The Internal Revenue Service has been sending some stimulus checks to dead people, and now it wants its money back.
“A payment made to someone who died before receipt of the payment should be returned to the IRS,” the federal tax collector said this week, outlining how relatives of deceased check recipients can return the money.
This is happening because the IRS is sending out checks to people who filed taxes in 2018 or 2019. The problem is, some of the people on those tax returns have since died.
If the stimulus money went to a married couple, the feds only want the money that was issued to the deceased. In other words, if a couple received $2,400, the surviving spouse just needs to return $1,200.
The instructions the IRS released Wednesday don’t say whether people will face consequences if they fail to return stimulus money sent to dead relatives. The IRS did not respond immediately to a request for comment on possible penalties.
Here’s how to return a dead loved one’s stimulus money:
• If the payment came in a paper check, surviving relatives should write “void” on the back of the check’s endorsement section and mail it back to the IRS, according the IRS directions (see Q41). They should include a note explaining the reason for the return, but they shouldn’t staple, bend or attach the check with a paper clip, the IRS said. The mailing addresses for the IRS vary depending on the state. More information on addresses can be found here.
• If the payment came via direct deposit, or if someone already cashed the money, the IRS says the money can be returned through a check or money order. The same addresses mentioned above apply. The IRS says people should make their check or money order out to “U.S. Treasury.” They should also write on the note “2020EIP” as well as the Social Security number or taxpayer identification number of the check recipient. They should include a quick note explaining the reason for the return.
• The same return instructions apply if a check recipient is incarcerated or if they are a “non-resident alien,” according to the IRS. Green card holders, formally dubbed “legal permanent residents” are entitled to the payment.
The return instructions come after Treasury Secretary Steven Mnuchin said that surviving relatives needed to send the money back if they got a stimulus check intended for a dead loved one.
“You’re not supposed to keep that payment,” Mnuchin told the Wall Street Journal. “We’re checking the databases, but there could be a scenario where we missed something, and yes, the heirs should be returning that money.”
Tax experts previously told MarketWatch that their interpretation of the CARES Act — the $2.2 trillion bill that created the stimulus payments — was that relatives didn’t have to return stimulus payments sent to dead people.
Adam Markowitz, a Leesburg, Fla.-based tax preparer, had two clients who received stimulus checks for dead relatives.

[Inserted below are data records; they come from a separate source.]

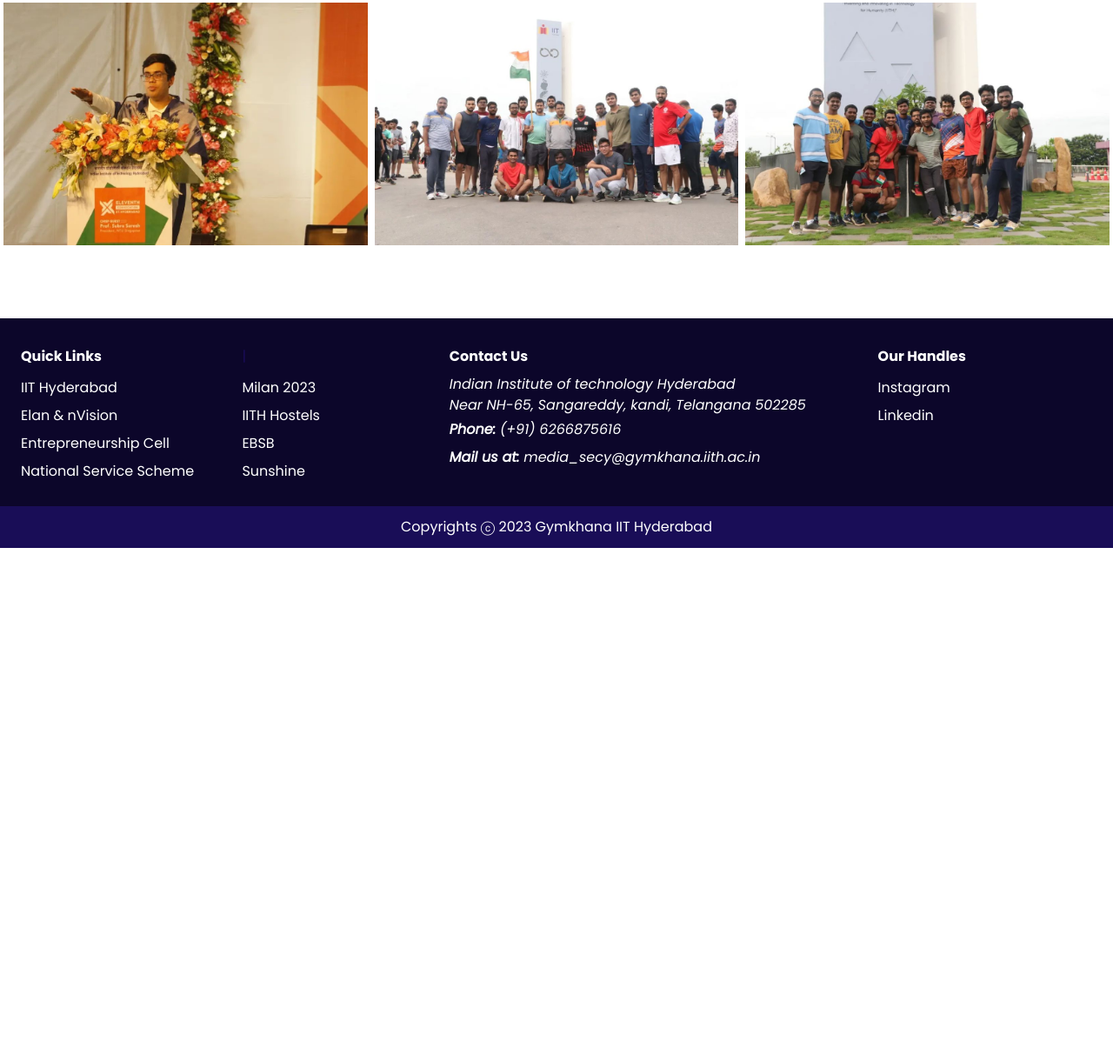
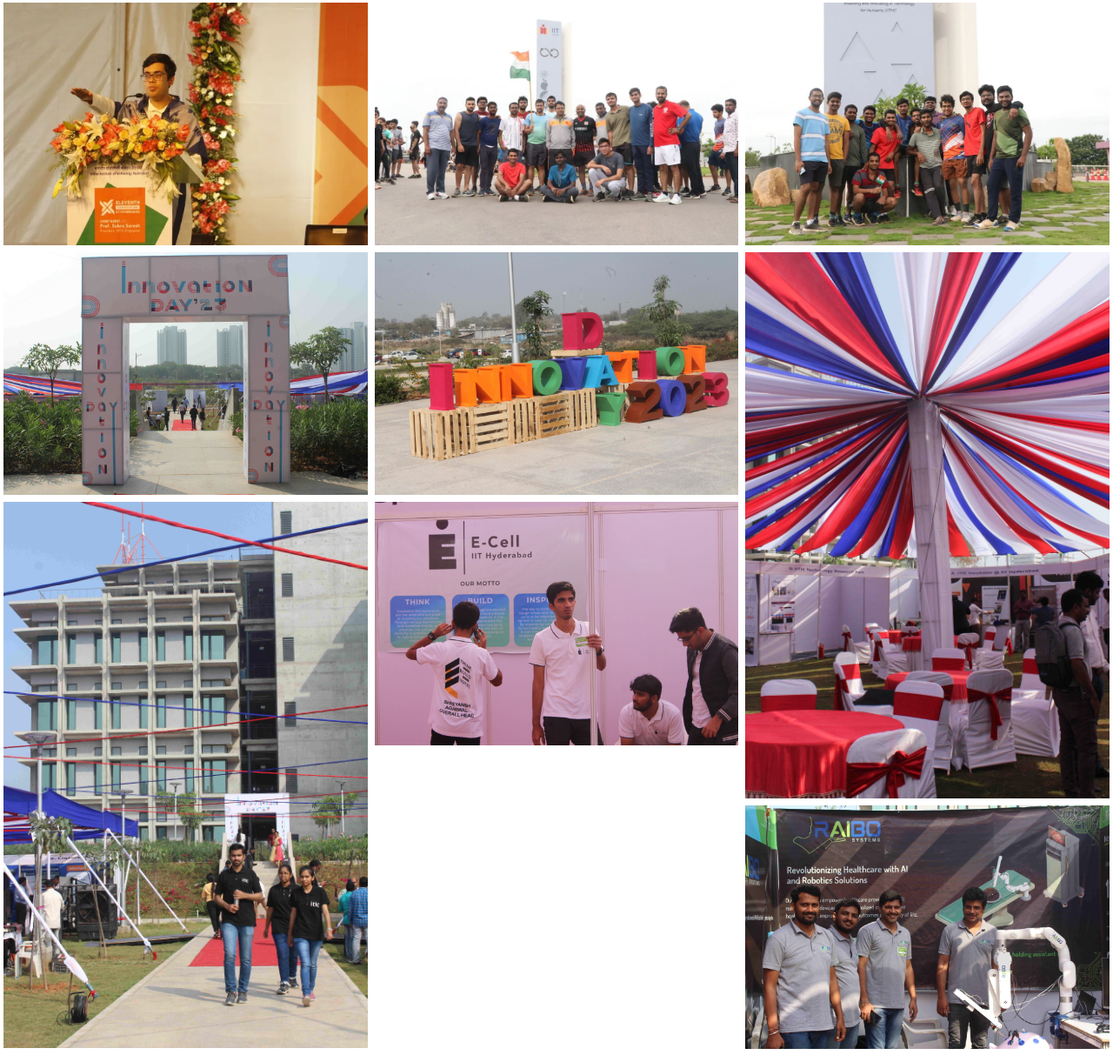
Before and after one commit to sideDesert/gymkhana2023website, an Astro site: page /gallery in a window 1280 px wide. Shown: the part 2675-3888 px from the top of the page at 87% size. Before the commit the page ends 3305 px from the top, so only its background shows below. Built offline with nearby package versions, Linux system fonts and the light colour scheme; Astro itself is replaced by a stand-in of ours.

Commit message:
added images of innovation day to gallery and a few to the gallery in index page

```diff
--- a/src/components/Gallery.tsx
+++ b/src/components/Gallery.tsx
@@ -15,18 +15,20 @@
 // import required modules
 
 export default function Gallery() {
-  const image1 = "images/gallery/0.jpg";
+  const image1 = "images/gallery/5.jpg";
   const image2 = "images/gallery/1.jpg";
-  const image3 = "images/gallery/2.jpg";
-  const image4 = "images/gallery/3.jpg";
-  const image5 = "images/gallery/4.jpg";
-  const images = [image1, image2, image3, image4, image5];
+  const image3 = "images/gallery/21.jpg";
+  const image4 = "images/gallery/22.jpg";
+  const image5 = "images/gallery/30.jpg";
+  const image6 = "images/gallery/28.jpg";
+
+  const images = [image5, image1, image3, image2, image4, , image6];
   return (
     <>
       <Swiper
         navigation={true}
         loop={true}
-        autoplay={true}
+        autoplay={{ delay: 5000 }}
         effect={"coverflow"}
         grabCursor={true}
         centeredSlides={true}
--- a/src/constants/images.json
+++ b/src/constants/images.json
@@ -45,5 +45,11 @@
 
   "https://scontent-hkt1-1.cdninstagram.com/v/t51.2885-15/298877163_1770429093299530_9030530048244167112_n.webp?stp=dst-jpg_e35_s1080x1080&_nc_ht=scontent-hkt1-1.cdninstagram.com&_nc_cat=110&_nc_ohc=D5x8frpqO70AX-gkxqy&edm=ALQROFkBAAAA&ccb=7-5&ig_cache_key=MjkwMzg1MjEzNDU1MDcyNDYxMg%3D%3D.2-ccb7-5&oh=00_AfBdF8xiK6TOvw93t2aSRR7tcdfntfpWMEM2iakRCn3_lw&oe=63B63562&_nc_sid=30a2ef",
 
+  "https://scontent-hkt1-1.cdninstagram.com/v/t51.2885-15/299085247_2001419996913122_4880237644741933171_n.webp?stp=dst-jpg_e35_s1080x1080&_nc_ht=scontent-hkt1-1.cdninstagram.com&_nc_cat=102&_nc_ohc=KvRnYSljTEMAX9orvaW&edm=ALQROFkBAAAA&ccb=7-5&ig_cache_key=MjkwMzg1MjEzNDYwMDgzODI0OA%3D%3D.2-ccb7-5&oh=00_AfCbAWkQnA8meUVP3pADLFZK9xSxDWpenzsBFW_cRfFhDg&oe=63B5FBEC&_nc_sid=30a2ef",
+  "https://scontent-hkt1-1.cdninstagram.com/v/t51.2885-15/299085247_2001419996913122_4880237644741933171_n.webp?stp=dst-jpg_e35_s1080x1080&_nc_ht=scontent-hkt1-1.cdninstagram.com&_nc_cat=102&_nc_ohc=KvRnYSljTEMAX9orvaW&edm=ALQROFkBAAAA&ccb=7-5&ig_cache_key=MjkwMzg1MjEzNDYwMDgzODI0OA%3D%3D.2-ccb7-5&oh=00_AfCbAWkQnA8meUVP3pADLFZK9xSxDWpenzsBFW_cRfFhDg&oe=63B5FBEC&_nc_sid=30a2ef",
+  "https://scontent-hkt1-1.cdninstagram.com/v/t51.2885-15/299085247_2001419996913122_4880237644741933171_n.webp?stp=dst-jpg_e35_s1080x1080&_nc_ht=scontent-hkt1-1.cdninstagram.com&_nc_cat=102&_nc_ohc=KvRnYSljTEMAX9orvaW&edm=ALQROFkBAAAA&ccb=7-5&ig_cache_key=MjkwMzg1MjEzNDYwMDgzODI0OA%3D%3D.2-ccb7-5&oh=00_AfCbAWkQnA8meUVP3pADLFZK9xSxDWpenzsBFW_cRfFhDg&oe=63B5FBEC&_nc_sid=30a2ef",
+  "https://scontent-hkt1-1.cdninstagram.com/v/t51.2885-15/299085247_2001419996913122_4880237644741933171_n.webp?stp=dst-jpg_e35_s1080x1080&_nc_ht=scontent-hkt1-1.cdninstagram.com&_nc_cat=102&_nc_ohc=KvRnYSljTEMAX9orvaW&edm=ALQROFkBAAAA&ccb=7-5&ig_cache_key=MjkwMzg1MjEzNDYwMDgzODI0OA%3D%3D.2-ccb7-5&oh=00_AfCbAWkQnA8meUVP3pADLFZK9xSxDWpenzsBFW_cRfFhDg&oe=63B5FBEC&_nc_sid=30a2ef",
+  "https://scontent-hkt1-1.cdninstagram.com/v/t51.2885-15/299085247_2001419996913122_4880237644741933171_n.webp?stp=dst-jpg_e35_s1080x1080&_nc_ht=scontent-hkt1-1.cdninstagram.com&_nc_cat=102&_nc_ohc=KvRnYSljTEMAX9orvaW&edm=ALQROFkBAAAA&ccb=7-5&ig_cache_key=MjkwMzg1MjEzNDYwMDgzODI0OA%3D%3D.2-ccb7-5&oh=00_AfCbAWkQnA8meUVP3pADLFZK9xSxDWpenzsBFW_cRfFhDg&oe=63B5FBEC&_nc_sid=30a2ef",
+  "https://scontent-hkt1-1.cdninstagram.com/v/t51.2885-15/299085247_2001419996913122_4880237644741933171_n.webp?stp=dst-jpg_e35_s1080x1080&_nc_ht=scontent-hkt1-1.cdninstagram.com&_nc_cat=102&_nc_ohc=KvRnYSljTEMAX9orvaW&edm=ALQROFkBAAAA&ccb=7-5&ig_cache_key=MjkwMzg1MjEzNDYwMDgzODI0OA%3D%3D.2-ccb7-5&oh=00_AfCbAWkQnA8meUVP3pADLFZK9xSxDWpenzsBFW_cRfFhDg&oe=63B5FBEC&_nc_sid=30a2ef",
   "https://scontent-hkt1-1.cdninstagram.com/v/t51.2885-15/299085247_2001419996913122_4880237644741933171_n.webp?stp=dst-jpg_e35_s1080x1080&_nc_ht=scontent-hkt1-1.cdninstagram.com&_nc_cat=102&_nc_ohc=KvRnYSljTEMAX9orvaW&edm=ALQROFkBAAAA&ccb=7-5&ig_cache_key=MjkwMzg1MjEzNDYwMDgzODI0OA%3D%3D.2-ccb7-5&oh=00_AfCbAWkQnA8meUVP3pADLFZK9xSxDWpenzsBFW_cRfFhDg&oe=63B5FBEC&_nc_sid=30a2ef"
 ]
--- a/src/pages/gallery.astro
+++ b/src/pages/gallery.astro
@@ -5,7 +5,10 @@
 const imgClass = "cursor-pointer";
 
 const imgs = images;
-const imgArrayData = images;
+const imgArrayData = [
+  1, 2, 3, 4, 5, 6, 7, 8, 9, 10, 11, 12, 13, 14, 15, 16, 17, 18, 19, 20, 21, 22,
+  23, 24, 25, 26, 27, 28, 29, 30,
+];
 ---
 
 <Layout title={"Gallery"}>
```
Also changed, not shown: public/images/gallery/24.JPG (added), public/images/gallery/25.JPG (added), public/images/gallery/26.JPG (added), public/images/gallery/27.JPG (added), public/images/gallery/28.JPG (added), public/images/gallery/29.JPG (added), public/images/gallery/30.JPG (added).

In one instance, a surviving husband got a paper check for himself and one for his dead wife. A notation on the check for the wife said “deceased,” Markowitz said.
“And yes, the check did clear,” he added.
In Markowitz’s and other tax experts’ reading of the legislation, the CARES Act did not include a provision allowing the IRS to take back stimulus payments mistakenly sent to dead people, also known as a “clawback” provision.
The stimulus checks — $1,200 to individuals making less than $75,000 and $2,400 to married couples making under $150,000 — are part of the $2.2 trillion stimulus bill passed last month to inject cash into an economy faltering under the coronavirus outbreak.
The top priority of the Coronavirus Aid, Relief, and Economic Security Act (CARES Act) was getting cash out quickly, even if it meant sacrificing some accuracy, according to Nicole Kaeding, an economist and vice president of policy promotion at the National Taxpayers Union Foundation, a right-leaning tax think tank.
Kaeding previously told MarketWatch that Mnuchin’s comments “surprised me a bit, given that the CARES Act included language that covers clerical mistakes by the IRS.”
Kaeding noted, “An important provision of the CARES Act, as it relates to these checks, is that if the IRS sends you too much money, you do not need to pay it back. It is considered a clerical or math error on behalf of the IRS. And that’s important because they were trying to issue these checks quickly.”
Kaeding said she’s curious to see how enforcement shakes out, as well as whether the IRS will try to assess penalties if relatives don’t return the money.
This story was originally published on April 30 and has been updated.